Wherever you’re reading this, you’re probably not far from another student or graduate of one of the schools of Georgetown University Medical Center, or from a Georgetown regional alumni club. The wide distribution of the Georgetown family has led to demand for events across the country. Alumni and students from all of Georgetown’s schools share a growing interest in medical and health-related issues, and through innovative programming, the university is answering that call— and hitting the road.
Spring break 2.0
For example, now Georgetown undergraduates can participate in hands-on health-related programs through alternative spring break trips. Coordinated by Georgetown’s Center for Social Justice, the trips offer opportunities for students to learn about health issues in other parts of the country. In March, a group studying mental health went to Boston to meet with mental health advocates, staff from medical centers, and local non-profits. They heard from those who are often silenced by the traditional treatment model, and learned about mental health within the context of civil rights. Other trips examined health disparities in New York City, in Jackson, Mississippi, and right here in Washington, D.C. The mission of the Health & Society trip, written by student leaders, reveals an interest in understanding the complex connections impacting health across the country today: “Reflection on the intersectionalities— such as with homelessness, women’s issues, and food access—that coincide with the issues we discuss is critical to understanding and appreciating the breadth of health care issues our society faces.”
Annual weekend away from the Hilltop
Intersectionality and health justice were also the subject of an event at Georgetown’s 2017 John Carroll Weekend in Austin, Texas. John Carroll Weekend is an annual gathering of alumni from around the world, with programming designed to encourage social, cultural, and intellectual engagement.
Alumni attending the weekend were introduced to the new Georgetown University Health Justice Alliance when Vicki W. Girard (L’87) and Eileen S. Moore, MD, leaders and founders of the partnership, shared how the combined resources of the university’s medical and law centers are promoting health justice.
Last year’s John Carroll Weekend took place in Rome, Italy, and in 2015 in Los Angeles, California. Along with workshops, tours, and presentations from faculty across the university, the popular gathering of alumni includes programs covering timely medical and health topics with experts from GUMC.
Lunch and learn with top doctors
In 2009, Georgetown began offering a community education series on campus showcasing the university’s groundbreaking research on important health issues. This series, Doctors Speak Out, grew from a core group of dedicated grateful patients, Washington area community members, and friends of the university. They helped to convene the first event, a lunch and panel discussion with researchers, which blossomed into the popular series offered regularly at Georgetown.

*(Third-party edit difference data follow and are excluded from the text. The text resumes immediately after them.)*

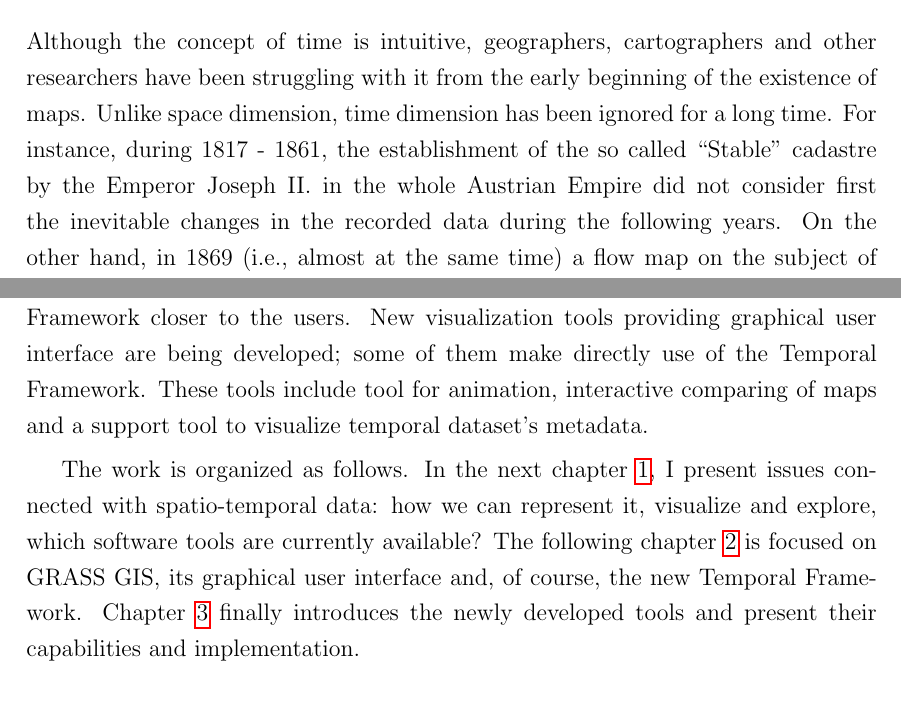
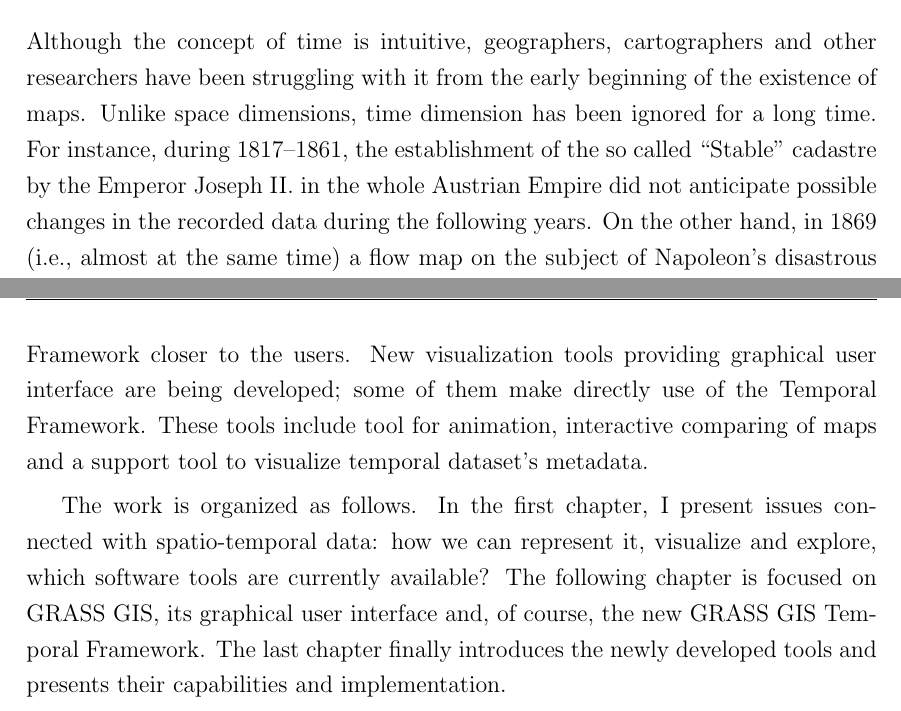
Before and after one commit to ctu-geoforall-lab-projects/dp-kratochvilova-2013, a LaTeX thesis (text/dp.tex): two parts of pages 9 and 10 of 87, joined at a grey line, cut so that both start at the same text. Compiled offline with pdfLaTeX.

Commit message:
text: minor edits

```diff
--- a/text/dp.tex
+++ b/text/dp.tex
@@ -58,7 +58,7 @@ right=25mm
 
 % plain affects chapter first page
 \fancypagestyle{plain}{
-\fancyhf{}
+\fancyhead{}
 \renewcommand{\headrulewidth}{0pt}
 \renewcommand{\footrulewidth}{0pt}
 }
@@ -153,12 +153,14 @@ Y \hspace{#3} \rule[3pt]{#4}{1mm}
 % http://upload.wikimedia.org/wikipedia/commons/2/29/Minard.png
 Although the concept of time is intuitive, geographers, cartographers and other researchers have been
 struggling with it from the early beginning of the existence of maps.
-Unlike space dimension, time dimension has been ignored for a long time. For instance,
-during 1817 - 1861, the establishment of the so called ``Stable''  cadastre by the Emperor Joseph II.
-in the whole Austrian Empire did not consider first the inevitable changes in the recorded data during the following years.
+Unlike space dimensions, time dimension has been ignored for a long time. For instance,
+during 1817--1861, the establishment of the so called ``Stable''  cadastre by the Emperor Joseph II.
+in the whole Austrian Empire did not anticipate possible changes
+in the recorded data during the following years.
 On the other hand, in 1869 (i.e.,\ almost at the same time)
 a flow map on the subject of Napoleon's disastrous Russian campaign of 1812 was
-published by a French civil engineer Charles Joseph Minard (see appendix \ref{appdx:minard}). This map is claimed to be
+published by a French civil engineer Charles Joseph Minard (see appendix \ref{appdx:minard}).
+This map is claimed to be
 one of the best drawn historical graphics visualizing multiple variables where time is one of them.
 
 In the past, research on spatial and temporal data representation and visualization
@@ -180,10 +182,11 @@ to bring the \tf closer to the users. New visualization tools providing graphica
 are being developed; some of them make directly use of the \tf. These tools include tool
 for animation, interactive comparing of maps and a support tool to visualize temporal dataset's metadata.
 
-The work is organized as follows. In the next chapter \ref{chap:stdata}, I present issues connected with spatio-temporal data:
+The work is organized as follows. In the first chapter, I present issues connected with spatio-temporal data:
 how we can represent it, visualize and explore, which software tools are currently available?
-The following chapter \ref{chap:grass} is focused on GRASS GIS, its graphical user interface and, of course, the new \tf.
-Chapter \ref{chap:results} finally introduces the newly developed tools and present their capabilities and implementation.
+The following chapter is focused on GRASS GIS, its graphical user interface and, of course,
+the new GRASS GIS \tf.
+The last chapter finally introduces the newly developed tools and presents their capabilities and implementation.
 
 
 
```
Also changed, not shown: text/references.bib (+8 -0 lines), text/dp.tex (12 more changed lines).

Doctors Speak Out events are now being planned in cities across the country. After a successful program in Houston this past November with Robert Clarke, dean for research and professor of oncology at GUMC, the program heads to Boston this year for another conversation about medical research and care with GUMC scientists and local Georgetown alumni and friends.
After the match
Georgetown is also reaching out to alumni to help welcome freshly minted School of Medicine graduates. The Matching Alumni to Caring Hoyas program brings together recent graduates with medical alumni in nearby locations. After connecting through the program, the alumni serve as mentors to the new graduates to help establish them in the region as they begin their careers. Whenever possible, the matching is done at the specialty or hospital level to build a relationship that will bring lasting benefits to both parties.
Through these and other programs, Georgetown continues to bring alumni together in a community of women and men for others, connected by a common interest in health and medicine.
Interested in learning more? Visit gumc.georgetown.edu to find engagement opportunities on campus or in your area.